Control is a prism that sometimes reflects the most radiant colors and, on other occasions, its worst faces. The design of its scenarios and exploration is thrown. Like it more or less, Remedy has dared to eliminate navigation points and aids, aware that you are going to get lost, or even frustrated, but also that this is how good mazes are made. His combat is frantic, only in the second half he can lose his strength and become repetitive since there are not many tools at our disposal to make it varied and many enemies appear incessant again and again with the same mechanics. The story shows both sides because what he tells us explicitly has lost me at the end of the story. However, there is some magic, an attractive mysticism in objects, the rooms and the rules that move them. All accompanied by an unbeatable visual design, with some compositions that you want to capture and share about how beautiful and surreal they are, but that also has its counterpart with some technical problems or even bugs, with some missions that are not activated correctly or others that, directly, seem filler. I think the final result is worth exploring at some point, with the expectations contained and being seduced by the imagery that Remedy always shows in this 3D Metroidvania. Go through its extensive mapping by yourself and face the prism. Only then can you be in Control. but that also has its counterpart with some technical problems or even bugs, with some missions that are not activated correctly or others that, directly, seem filler. I think the final result is worth exploring at some point, with the expectations contained and being seduced by the imagery that Remedy always shows in this 3D Metroidvania. Go through its extensive mapping by yourself and face the prism. Only then can you be in Control. but that also has its counterpart with some technical problems or even bugs, with some missions that are not activated correctly or others that, directly, seem filler. I think the final result is worth exploring at some point, with the expectations contained and being seduced by the imagery that Remedy always shows in this 3D Metroidvania. Go through its extensive mapping by yourself and face the prism. Only then can you be in Control. with the expectations contained and being seduced by the imagery that Remedy always shows in this 3D Metroidvania. Go through its extensive mapping by yourself and face the prism. Only then can you be in Control. with the expectations contained and being seduced by the imagery that Remedy always shows in this 3D Metroidvania. Go through its extensive mapping by yourself and face the prism. Only then can you be in Control.

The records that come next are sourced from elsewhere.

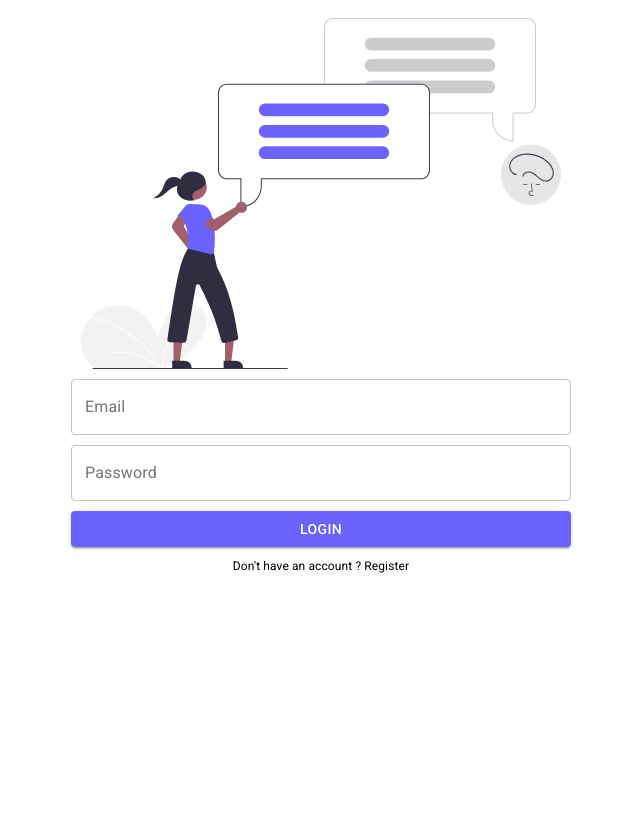
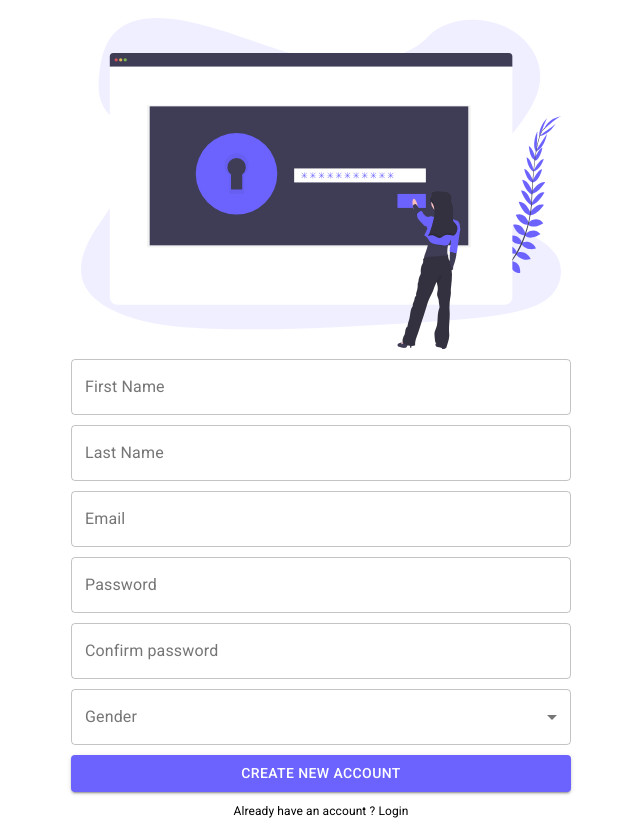
Before and after one commit to devbrunochristian/chat-app, a React (Create React App) app in the folder frontend/: page / in a window 1280 px wide. Shown: the whole page, without its empty margins (319-959 px from the left). Before the commit the page ends 800 px from the top, so only its background shows below. Built offline with nearby package versions, Linux system fonts and the light colour scheme.

Commit message:
Register Page

```diff
--- a/frontend/src/App.tsx
+++ b/frontend/src/App.tsx
@@ -2,12 +2,13 @@ import React from 'react';
 import { ThemeProvider } from '@material-ui/core/styles';
 import theme from './Theme';
 import Login from './Components/Login';
+import Register from './Components/Register';
 
 function App() {
   return (
     <ThemeProvider theme={theme}>
       <div>
-        <Login />
+        <Register />
       </div>
     </ThemeProvider>
   );
--- /dev/null
+++ b/frontend/src/Components/Register/index.tsx
@@ -0,0 +1,58 @@
+import { Button, Select, TextField, Typography, MenuItem, InputLabel, FormControl } from '@material-ui/core';
+import React, { useState } from 'react';
+import { Form, Image } from './styles';
+import register from '../../assets/register.svg';
+
+
+const Register = () => {
+  const [gender, setGender] = useState<string>('');
+
+
+  return  (
+
+
+    <Form noValidate autoComplete="off">
+      <Image src={register} />
+      <TextField id="outlined-basic" label="First Name" variant="outlined" />
+      <TextField id="outlined-basic" label="Last Name" variant="outlined" />
+
+      <TextField id="outlined-basic" label="Email" variant="outlined" />
+
+      <TextField
+        id="outlined-basic"
+        label="Password"
+        variant="outlined"
+        type="password"
+      />
+
+      <TextField
+        id="outlined-basic"
+        label="Confirm password"
+        variant="outlined"
+        type="password"
+      />
+      <FormControl variant='outlined'>
+        <InputLabel id="demo-simple-select-label">Gender</InputLabel>
+
+        <Select
+          label='Gender'
+          labelId="demo-simple-select-label"
+          id="demo-simple-select"
+          value={gender}
+          displayEmpty
+          onChange={(e: React.ChangeEvent<{ value: unknown }>) => setGender(e.target.value as string)}
+        >
+
+          <MenuItem value='Male'>Male</MenuItem>
+          <MenuItem value='Female'>Female</MenuItem>
+        </Select>
+      </FormControl>
+      <Button color="primary" variant="contained">
+        Create new account
+      </Button>
+      <Typography component="p">Already have an account ? Login</Typography>
+    </Form>
+  );
+};
+
+export default Register;
--- /dev/null
+++ b/frontend/src/Components/Register/styles.ts
@@ -0,0 +1,24 @@
+import { withTheme } from '@material-ui/core';
+import Styled from 'styled-components';
+
+export const Form = withTheme(Styled.form`
+    display:flex;
+    flex-direction: column;
+    max-width: 500px;
+    margin:auto;
+    justify-content:center;
+    .MuiFormControl-root{
+        margin-bottom: 10px;
+    }
+    p{
+        font-size: 12px;
+        margin: auto;
+        margin-top: 10px;
+        cursor: pointer;
+
+    }
+`);
+
+export const Image = Styled.img`
+padding: 10px;
+`;
```
Also changed, not shown: frontend/src/assets/register.svg (added).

Control is Remedy’s most daring work. A brave scenario design that encourages exploration and dispenses with aid is mixed with fierce combat, but in the long run somewhat monotonous and repetitive. Its history also presents chiaroscuro, since it is neither the best nor is it told in the best way. Fortunately, the opposite is true with its setting, which seduces the player with stunning scenarios and overflowing imagination. It is noted that resources have been limited and this has affected the variety of situations, but if you get involved in it, looking for all the secrets of the Agency, end up rewarding the effort.
- Impeccable and very imaginative visual design and atmosphere.
- Destructible scenarios in fierce fighting.
- The exploration is brave, without guides or help to the player.
- The fighting ends up being too abundant and repetitive.
- The main story is somewhat poor, the mysteries of the Agency itself being more interesting.
- Technical problems of slowdowns and bugs in missions.